Taking product back would be a significant financial burden for a small company.
“They need to give us time to plan and submit a new NNCP (New Product Alert Notice) and develop new products. You can’t just pull the rug out from under us in this,” an exasperated Meyers told StratCann.
He also doesn’t understand how CBN can be considered intoxicating, and says these kinds of decisions are part of what continues to drive consumers into the black market.
“Being able to provide our customers with unique formulations and highlight different aspects of the plant in our products is one of the few competitive advantages we have on the black market,” he added. “If you want people to cross over, it’s through these kinds of innovative products.”
StratCann also spoke with Niel Marotta, president and CEO of Indiva, a cannabis manufacturer that sells cannabis food with CBN to the Alberta market. Marotta said Indiva had not received such guidance from AGLC.
StratCann is reaching out to other manufacturers with similar products for sale in Alberta and has not received confirmation on record as of press time. A representative for a manufacturer that also sells similar CBN-infused foods said AGLC had sent them a request for more information about their product this week, but they had not received any stop orders.
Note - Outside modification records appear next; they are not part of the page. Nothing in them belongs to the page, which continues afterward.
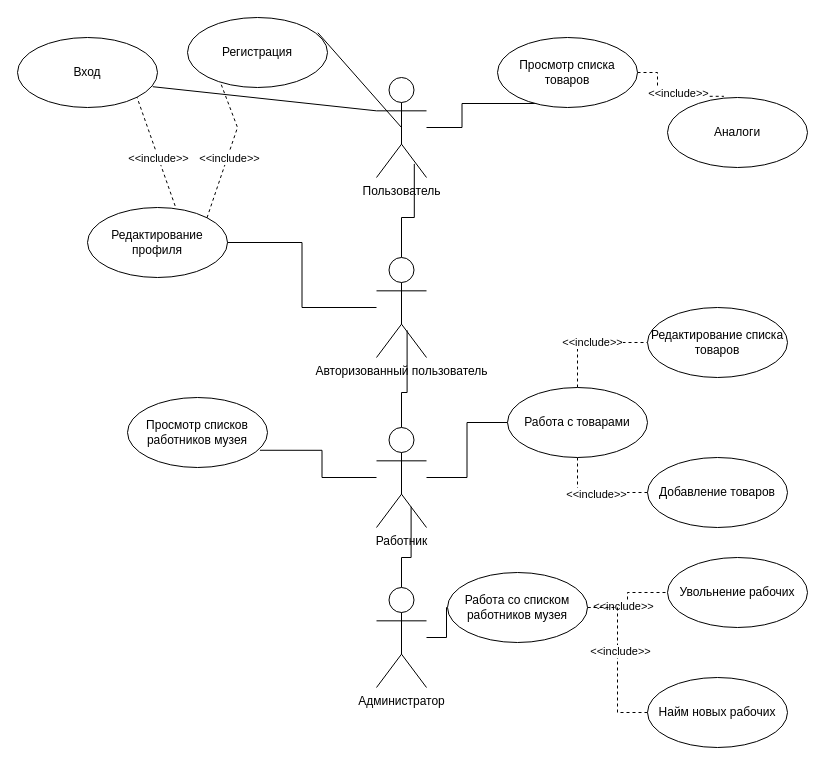
The draw.io diagram UML.drawio in shtorm901/pharmacy_Data_Base, before the edit. Source tidied: cells renumbered, new cells numbered last; positions are measured from the earlier drawing's top-left corner, leaving out a move shared by most shapes. Both pictures are drawn from the tidied source at 100%, with x=0, y=0 at pixel (17, 17).
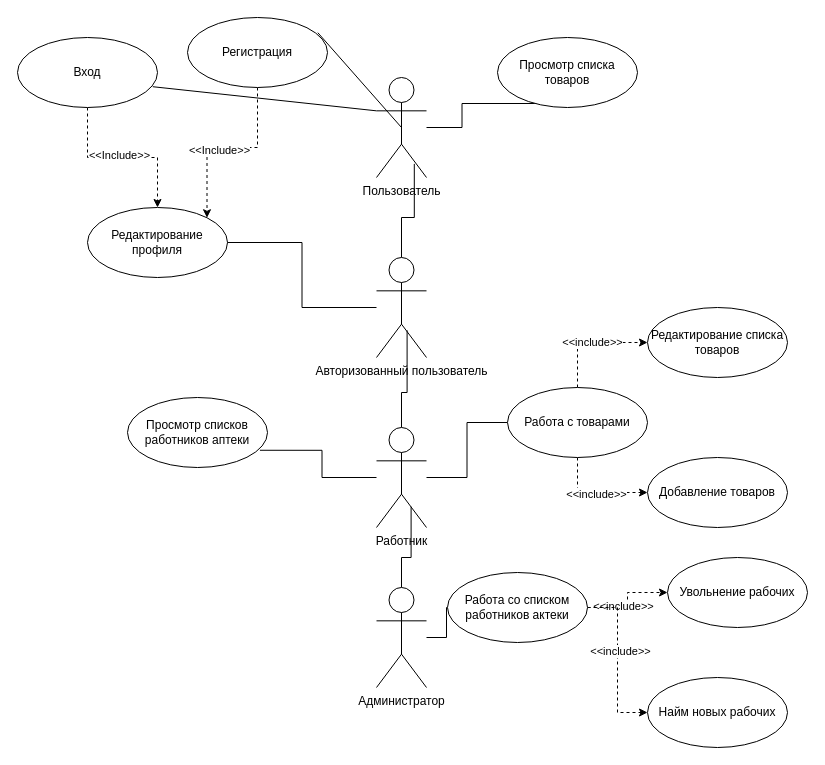
After the change.

The change refers to these unchanged cells:
```xml
<mxCell id="4" value="Вход" style="ellipse;whiteSpace=wrap;html=1;" parent="1" vertex="1">
  <mxGeometry y="20" width="140" height="70" as="geometry" />
</mxCell>
<mxCell id="5" value="Регистрация" style="ellipse;whiteSpace=wrap;html=1;" parent="1" vertex="1">
  <mxGeometry x="170" width="140" height="70" as="geometry" />
</mxCell>
<mxCell id="8" value="Редактирование профиля" style="ellipse;whiteSpace=wrap;html=1;" parent="1" vertex="1">
  <mxGeometry x="70" y="190" width="140" height="70" as="geometry" />
</mxCell>
<mxCell id="19" value="Просмотр списка товаров" style="ellipse;whiteSpace=wrap;html=1;" parent="1" vertex="1">
  <mxGeometry x="480" y="20" width="140" height="70" as="geometry" />
</mxCell>
<mxCell id="32" value="Работа с товарами" style="ellipse;whiteSpace=wrap;html=1;" parent="1" vertex="1">
  <mxGeometry x="490" y="370" width="140" height="70" as="geometry" />
</mxCell>
<mxCell id="33" value="Редактирование списка товаров" style="ellipse;whiteSpace=wrap;html=1;" parent="1" vertex="1">
  <mxGeometry x="630" y="290" width="140" height="70" as="geometry" />
</mxCell>
<mxCell id="34" value="Добавление товаров" style="ellipse;whiteSpace=wrap;html=1;" parent="1" vertex="1">
  <mxGeometry x="630" y="440" width="140" height="70" as="geometry" />
</mxCell>
<mxCell id="40" value="Увольнение рабочих" style="ellipse;whiteSpace=wrap;html=1;" parent="1" vertex="1">
  <mxGeometry x="650" y="540" width="140" height="70" as="geometry" />
</mxCell>
<mxCell id="41" value="Найм новых рабочих" style="ellipse;whiteSpace=wrap;html=1;" parent="1" vertex="1">
  <mxGeometry x="630" y="660" width="140" height="70" as="geometry" />
</mxCell>
```

Diff of the diagram source:
```diff
@@
+    <mxCell id="42" style="edgeStyle=orthogonalEdgeStyle;rounded=0;jettySize=auto;html=1;dashed=1;" parent="1" edge="1" source="4" target="8">
+      <mxGeometry relative="1" as="geometry" />
+    </mxCell>
+    <mxCell id="43" value="&amp;lt;&amp;lt;Include&amp;gt;&amp;gt;" style="edgeLabel;html=1;align=center;verticalAlign=middle;" parent="42" vertex="1">
+      <mxGeometry x="-0.05" y="3" relative="1" as="geometry" />
+    </mxCell>
@@
+    <mxCell id="44" style="edgeStyle=orthogonalEdgeStyle;rounded=0;jettySize=auto;html=1;entryX=1;entryY=0;entryDx=0;entryDy=0;dashed=1;" parent="1" edge="1" source="5" target="8">
+      <mxGeometry relative="1" as="geometry" />
+    </mxCell>
+    <mxCell id="45" value="&amp;lt;&amp;lt;Include&amp;gt;&amp;gt;" style="edgeLabel;html=1;align=center;verticalAlign=middle;" parent="44" vertex="1">
+      <mxGeometry x="0.09" y="2" relative="1" as="geometry" />
+    </mxCell>
@@
-    <mxCell id="9" style="endArrow=none;html=1;rounded=0;exitX=0.626;exitY=-0.023;exitDx=0;exitDy=0;exitPerimeter=0;entryX=1;entryY=1;entryDx=0;entryDy=0;dashed=1;" parent="1" edge="1" source="8" target="4">
-      <mxGeometry relative="1" as="geometry" />
-    </mxCell>
-    <mxCell id="10" value="&amp;lt;&amp;lt;include&amp;gt;&amp;gt;&lt;br&gt;" style="edgeLabel;html=1;align=center;verticalAlign=middle;" parent="9" vertex="1">
-      <mxGeometry x="-0.39" y="2" relative="1" as="geometry">
-        <mxPoint x="-4" y="-16" as="offset" />
-      </mxGeometry>
-    </mxCell>
-    <mxCell id="11" style="endArrow=none;html=1;rounded=0;exitX=1;exitY=0;exitDx=0;exitDy=0;entryX=0.237;entryY=0.937;entryDx=0;entryDy=0;entryPerimeter=0;dashed=1;" parent="1" edge="1" source="8" target="5">
-      <mxGeometry relative="1" as="geometry">
-        <Array as="points">
-          <mxPoint x="220" y="110" />
-        </Array>
-      </mxGeometry>
-    </mxCell>
-    <mxCell id="12" value="&amp;lt;&amp;lt;include&amp;gt;&amp;gt;" style="edgeLabel;html=1;align=center;verticalAlign=middle;" parent="11" vertex="1">
-      <mxGeometry x="-0.1" y="-2" relative="1" as="geometry" />
-    </mxCell>
@@
-    <mxCell id="17" style="edgeStyle=orthogonalEdgeStyle;rounded=0;jettySize=auto;html=1;entryX=0.403;entryY=-0.017;entryDx=0;entryDy=0;entryPerimeter=0;endArrow=none;endFill=0;dashed=1;" parent="1" edge="1" source="19" target="20">
-      <mxGeometry relative="1" as="geometry" />
-    </mxCell>
-    <mxCell id="18" value="&amp;lt;&amp;lt;include&amp;gt;&amp;gt;" style="edgeLabel;html=1;align=center;verticalAlign=middle;" parent="17" vertex="1">
-      <mxGeometry x="0.17" y="3" relative="1" as="geometry" />
-    </mxCell>
@@
-    <mxCell id="20" value="Аналоги" style="ellipse;whiteSpace=wrap;html=1;" parent="1" vertex="1">
-      <mxGeometry x="650" y="80" width="140" height="70" as="geometry" />
-    </mxCell>
@@
-    <mxCell id="27" value="Просмотр списков работников музея" style="ellipse;whiteSpace=wrap;html=1;" parent="1" vertex="1">
+    <mxCell id="27" value="Просмотр списков работников аптеки" style="ellipse;whiteSpace=wrap;html=1;" parent="1" vertex="1">
       <mxGeometry x="110" y="380" width="140" height="70" as="geometry" />
     </mxCell>
-    <mxCell id="28" style="edgeStyle=orthogonalEdgeStyle;rounded=0;jettySize=auto;html=1;entryX=0;entryY=0.5;entryDx=0;entryDy=0;endArrow=none;endFill=0;dashed=1;" parent="1" edge="1" source="32" target="34">
+    <mxCell id="28" style="edgeStyle=orthogonalEdgeStyle;rounded=0;jettySize=auto;html=1;entryX=0;entryY=0.5;entryDx=0;entryDy=0;endArrow=classic;endFill=1;dashed=1;" parent="1" edge="1" source="32" target="34">
       <mxGeometry relative="1" as="geometry" />
     </mxCell>
@@
-    <mxCell id="30" style="edgeStyle=orthogonalEdgeStyle;rounded=0;jettySize=auto;html=1;entryX=0;entryY=0.5;entryDx=0;entryDy=0;endArrow=none;endFill=0;dashed=1;" parent="1" edge="1" source="32" target="33">
+    <mxCell id="30" style="edgeStyle=orthogonalEdgeStyle;rounded=0;jettySize=auto;html=1;entryX=0;entryY=0.5;entryDx=0;entryDy=0;endArrow=classic;endFill=1;dashed=1;" parent="1" edge="1" source="32" target="33">
       <mxGeometry relative="1" as="geometry" />
     </mxCell>
@@
-    <mxCell id="35" style="edgeStyle=orthogonalEdgeStyle;rounded=0;jettySize=auto;html=1;entryX=0;entryY=0.5;entryDx=0;entryDy=0;endArrow=none;endFill=0;dashed=1;" parent="1" edge="1" source="39" target="40">
+    <mxCell id="35" style="edgeStyle=orthogonalEdgeStyle;rounded=0;jettySize=auto;html=1;entryX=0;entryY=0.5;entryDx=0;entryDy=0;endArrow=classic;endFill=1;dashed=1;" parent="1" edge="1" source="39" target="40">
       <mxGeometry relative="1" as="geometry" />
     </mxCell>
@@
-    <mxCell id="37" style="edgeStyle=orthogonalEdgeStyle;rounded=0;jettySize=auto;html=1;entryX=0;entryY=0.5;entryDx=0;entryDy=0;dashed=1;endArrow=none;endFill=0;" parent="1" edge="1" source="39" target="41">
+    <mxCell id="37" style="edgeStyle=orthogonalEdgeStyle;rounded=0;jettySize=auto;html=1;entryX=0;entryY=0.5;entryDx=0;entryDy=0;dashed=1;endArrow=classic;endFill=1;" parent="1" edge="1" source="39" target="41">
       <mxGeometry relative="1" as="geometry" />
     </mxCell>
@@
-    <mxCell id="39" value="Работа со списком работников музея" style="ellipse;whiteSpace=wrap;html=1;" parent="1" vertex="1">
+    <mxCell id="39" value="Работа со списком работников актеки" style="ellipse;whiteSpace=wrap;html=1;" parent="1" vertex="1">
       <mxGeometry x="430" y="555" width="140" height="70" as="geometry" />
     </mxCell>
```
Marotta echoed Meyer’s comments about the need to compete more with the black market. While Indiva hasn’t heard from AGLC about any rule changes regarding this new cannabinoid, it recently faced a similar challenge with its own discontinuable extract product that was issued earlier this year.
He said he was also aware that Health Canada had considered changing regulations to include products like delta-8 THC within the 10mg THC limit, but this was the first time he had heard of possibly including CBN in them. He counters the argument that CBN products can be considered as “intoxicating” as delta-9 or even delta-8.
He compared the limit to rules that only allow alcohol companies to sell their products in miniature bottles. “If this category is forced to continue to operate on par with bottle mini-bars, you are simply handing over the prize to the black market. I would go so far as to say that would be irresponsible. They ignore the real problem, which is that copycat foods provide the value consumers want but none of the safety that our products provide. So they are effectively driving the black market.”
#AGLC #removed #cannabis #products #CBN